Kiev claims the pro-Russian forces targeted the convoy even though the buses waved white flags. The military released this video with survivors explaining exactly what happened.

“The terrorists committed a bloody crime at 9:40 this morning. Near Luhansk, on the road between Khryashchuvate and Novosvitlivka, the mercenaries used Grad systems and grenade-launchers imported from Russia to shoot at a column of civilians attempting to leave the combat zone,” said Lysenko. “Many people died, including women and children. The number of casualties is currently being determined.”

Pro-Russians denied the attack happened, but then Donetsk People’s Republic prime minister Andrei Purgin suggested Kiev attacked the buses.

“The Ukrainians themselves have bombed the road constantly with airplanes and Grads. It seems they’ve now killed more civilians like they’ve been doing for months now. We don’t have the ability to send Grads into that territory,” he claimed.

Ukraine’s other military spokesman Anatoly Proshin appeared on Ukraine television to describe what the passengers endured.

“A powerful artillery strike hit a refugee convoy near the area of Khryashchuvatye and Novosvitlivka,” he said. “The force of the blow on the convoy was so strong that people were burned alive in the vehicles – they weren’t able to get themselves out.”

Unfortunately, the tragedy did not stop constant shelling and fighting between the two sides, which dampens attempts to recover the dead and wounded. On Monday, officials recovered fifteen bodies, but fighting frequently interrupted the search. Searches continued Tuesday evening, which led to two more victims.

Luhansk and Donetsk are the last two cities held by the pro-Russian forces. Kiev moved in troops to the east in an effort to retake the region that separated in February after Parliament ousted pro-Russian President Viktor Yanukovych.

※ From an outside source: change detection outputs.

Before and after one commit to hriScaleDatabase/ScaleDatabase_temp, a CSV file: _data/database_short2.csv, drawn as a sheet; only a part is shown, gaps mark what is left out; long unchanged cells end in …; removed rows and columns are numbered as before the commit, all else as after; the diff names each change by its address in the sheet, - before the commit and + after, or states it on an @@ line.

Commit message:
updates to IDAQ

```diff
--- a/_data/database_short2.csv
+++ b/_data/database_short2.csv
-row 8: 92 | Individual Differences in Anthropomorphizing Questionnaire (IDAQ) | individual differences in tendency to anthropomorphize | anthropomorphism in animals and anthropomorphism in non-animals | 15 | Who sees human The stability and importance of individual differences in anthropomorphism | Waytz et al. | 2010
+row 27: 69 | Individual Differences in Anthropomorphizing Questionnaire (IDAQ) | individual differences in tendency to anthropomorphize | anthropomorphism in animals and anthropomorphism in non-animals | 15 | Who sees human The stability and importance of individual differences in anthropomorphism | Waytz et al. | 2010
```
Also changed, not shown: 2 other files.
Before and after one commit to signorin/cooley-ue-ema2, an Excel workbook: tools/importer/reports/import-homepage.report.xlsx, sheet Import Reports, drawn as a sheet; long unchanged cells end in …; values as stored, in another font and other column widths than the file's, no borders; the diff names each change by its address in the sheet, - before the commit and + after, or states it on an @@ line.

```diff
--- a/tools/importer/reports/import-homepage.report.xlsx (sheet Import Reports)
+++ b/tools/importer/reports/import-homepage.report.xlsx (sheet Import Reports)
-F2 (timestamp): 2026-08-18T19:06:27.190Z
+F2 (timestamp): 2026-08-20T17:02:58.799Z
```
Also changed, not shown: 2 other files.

Since mid-April, fights killed at least 2,119, including 20 children, and wounded 5,043. Before the war, Donetsk boasted a population of over a million people. There are fewer than 600,000 people left in the city.